Meditate, they say. Well I have, forever. There’s a great misunderstanding about meditation, as it’s generally perceived to be a state without thought, and I’m here to tell you the bad news—that thoughts are inevitable, and no matter how much you meditate, they keep on coming, like waves on the sea. What you learn from meditation is not to be attached to them. You get a thought, wave it bye-bye, and are on to the next thought. You learn that, while the act of thinking isn’t optional, the content is. Great! All that practice to finally realize that our thoughts are absolutely meaningless, and the beliefs we once held so dear are simply thoughts we think more consistently than others. Trust me, it was much more fun when I took the shit my mind made up seriously. 
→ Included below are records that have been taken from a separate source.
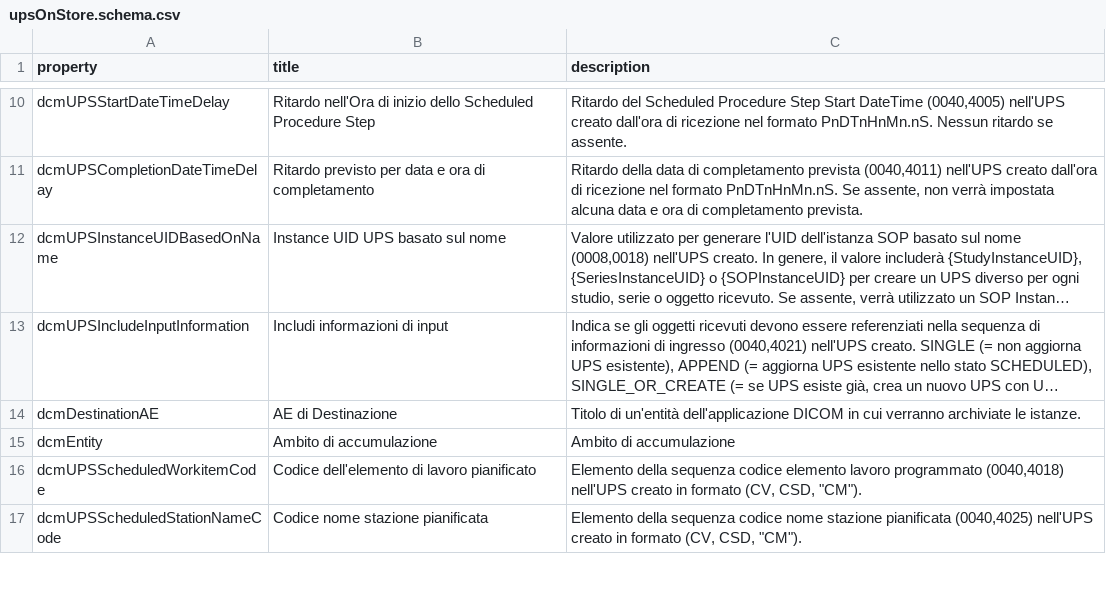
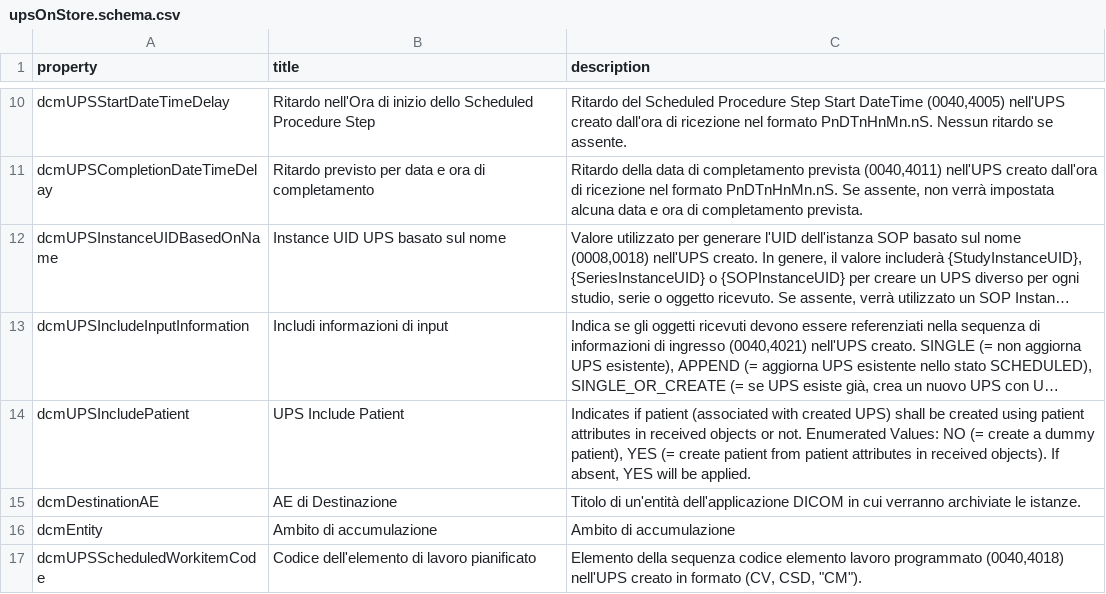
Before and after one commit to dcm4che/dcm4chee-arc-lang, a CSV file: src/csv/it/upsOnStore.schema.csv, drawn as a sheet; only a part is shown, gaps mark what is left out; the shorter side is filled out with more unchanged rows; long unchanged cells end in …; the diff names each change by its address in the sheet, - before the commit and + after, or states it on an @@ line.

```diff
--- a/src/csv/it/upsOnStore.schema.csv
+++ b/src/csv/it/upsOnStore.schema.csv
+row 14: dcmUPSIncludePatient | UPS Include Patient | Indicates if patient (associated with created UPS) shall be created using patient attributes in received objects or not. Enumerated Values: NO (= create a dummy patient), YES (= create patient from patient attributes in received objects). If absent, YES will be applied.
```
Also changed, not shown: src/csv/hi/upsOnStore.schema.csv, src/csv/upsOnStore.schema.csv, 3 other files.
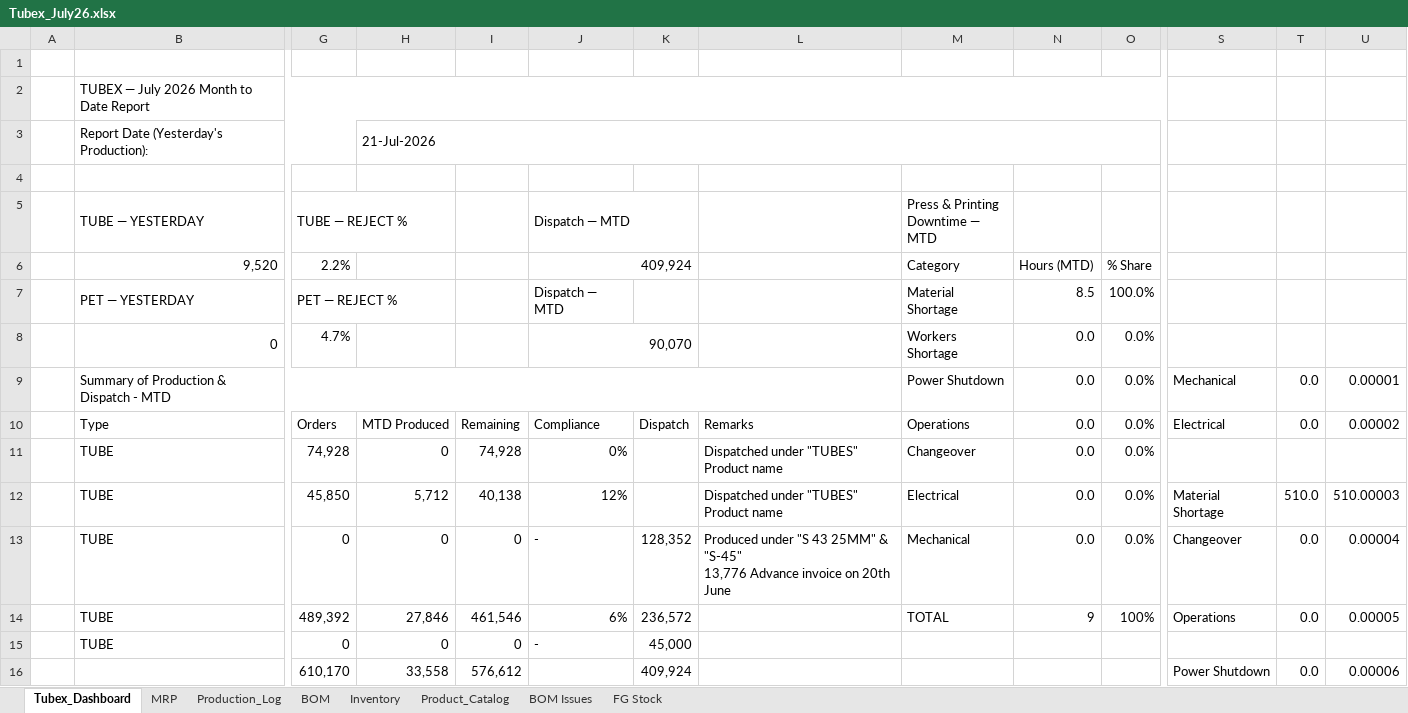
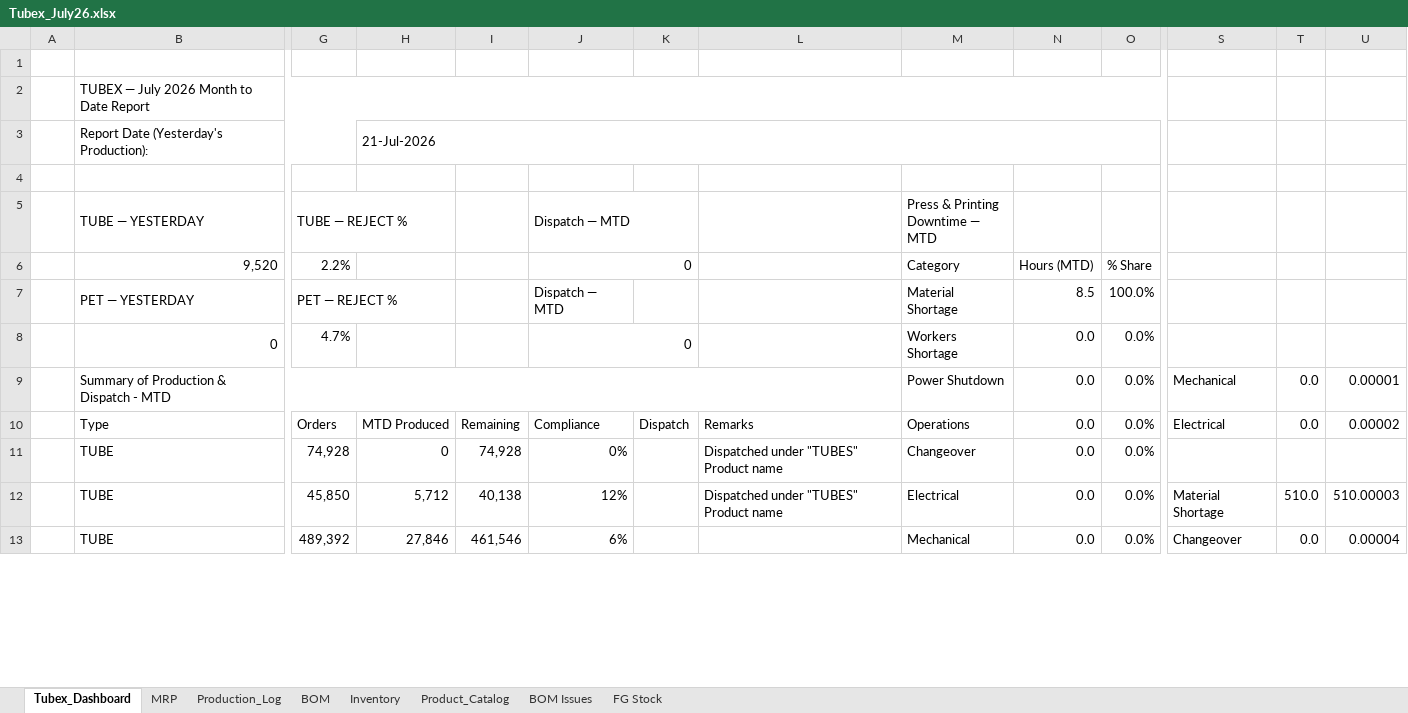
Before and after one commit to ckndr/alpha-containers, an Excel workbook: Tubex_July26.xlsx, sheet Tubex_Dashboard, drawn as a sheet; only a part is shown, gaps mark what is left out; values as stored, in another font and other column widths than the file's, no cell formats; removed rows and columns are numbered as before the commit, all else as after; rows hold the shown columns only; ↵ is a line break in a cell; the diff covers the shown part only; the diff names each change by its address in the sheet, - before the commit and + after, or states it on an @@ line.

```diff
--- a/Tubex_July26.xlsx (sheet Tubex_Dashboard)
+++ b/Tubex_July26.xlsx (sheet Tubex_Dashboard)
-J6 (Dispatch — MTD): 409,924
+J6 (Dispatch — MTD): 0
-J8 (Dispatch — MTD): 90,070
+J8 (Dispatch — MTD): 0
-row 13:  | TUBE | 0 | 0 | 0 | - | 128,352 | Produced under "S 43 25MM" & "S-45" ↵ 13,776 Advance invoice on 20th June | Mechanical | 0.0 | 0.0% | Changeover | 0.0 | 0.00004
-K13: 236,572
+K13: (empty)
-M13 (Press & Printing Downtime — MTD): TOTAL
+M13 (Press & Printing Downtime — MTD): Mechanical
-N13: 9
+N13: 0.0
-O13: 100%
+O13: 0.0%
-S13: Operations
+S13: Changeover
-U13: 0.00005
+U13: 0.00004
-row 15:  | TUBE | 0 | 0 | 0 | - | 45,000
-row 16:  |  | 610,170 | 33,558 | 576,612 |  | 409,924 |  |  |  |  | Power Shutdown | 0.0 | 0.00006
```
Also changed, not shown: 4 added rows, 1 removed row and 17 edited cells elsewhere in this sheet, sheet Inventory, cell formats, formulas that keep their value, 4 other files.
So now what?  I’ve lived long enough to know that, outside of the occasional glass of red wine and a complete dependence on chocolate, drugs are not the answer; further, I just can’t get into golf, and Sudoku makes my head hurt.

This is why I am an artist. Because art is language without words, communication that’s capable of skipping over the thinking part and going straight to feeling mode. This is why I hate artists’ statements, because they’re an attempt to add a rational motive to something that, when it’s at its best, is irrational. And this is also why I lean toward abstract, or rather, non-representational, art, because it’s mediation-free; with few indications of how one is expected to respond, it just is what it is. While I didn't start out with an intention—I was simply doing what I was doing—I  realize now that for the last few years I’ve been experimenting with recognizable images, to see if I can create a non-directed, abstract experience while still using pictures, if that makes any sense, which I hope it doesn’t. Fuck, I think I just wrote an artists’ statement.

Where I End and You Begin, 2007, oil on panel, 12" x 18".